=== Begin Enclosure ===

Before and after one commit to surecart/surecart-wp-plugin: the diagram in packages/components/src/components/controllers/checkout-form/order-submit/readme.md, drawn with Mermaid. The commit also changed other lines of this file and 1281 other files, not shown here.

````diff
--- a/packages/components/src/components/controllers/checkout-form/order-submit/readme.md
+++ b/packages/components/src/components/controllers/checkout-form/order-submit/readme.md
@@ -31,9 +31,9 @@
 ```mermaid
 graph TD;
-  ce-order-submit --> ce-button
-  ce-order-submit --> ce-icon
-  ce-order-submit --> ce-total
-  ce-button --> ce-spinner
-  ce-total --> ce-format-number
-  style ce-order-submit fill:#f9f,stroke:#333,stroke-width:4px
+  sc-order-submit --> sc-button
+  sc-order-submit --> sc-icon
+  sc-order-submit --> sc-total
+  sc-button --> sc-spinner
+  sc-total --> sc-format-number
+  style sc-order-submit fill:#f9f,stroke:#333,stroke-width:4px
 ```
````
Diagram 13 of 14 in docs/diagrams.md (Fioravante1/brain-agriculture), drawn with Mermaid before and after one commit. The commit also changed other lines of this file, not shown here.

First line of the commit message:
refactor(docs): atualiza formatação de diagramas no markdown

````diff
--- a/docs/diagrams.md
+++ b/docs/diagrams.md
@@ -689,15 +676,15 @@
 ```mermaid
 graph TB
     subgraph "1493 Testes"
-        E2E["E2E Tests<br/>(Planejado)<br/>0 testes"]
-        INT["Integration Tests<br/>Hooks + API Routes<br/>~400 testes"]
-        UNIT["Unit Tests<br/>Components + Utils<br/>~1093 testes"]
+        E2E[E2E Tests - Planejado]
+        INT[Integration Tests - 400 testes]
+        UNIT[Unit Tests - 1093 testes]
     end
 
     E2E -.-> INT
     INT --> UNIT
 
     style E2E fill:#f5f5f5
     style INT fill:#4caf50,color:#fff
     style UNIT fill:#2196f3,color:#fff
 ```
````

=== End Enclosure ===

Your reply must contain the line with "INT --> UNIT" and each later line of the material, word for word, and nothing else.

     INT --> UNIT
 
     style E2E fill:#f5f5f5
     style INT fill:#4caf50,color:#fff
     style UNIT fill:#2196f3,color:#fff
 ```
````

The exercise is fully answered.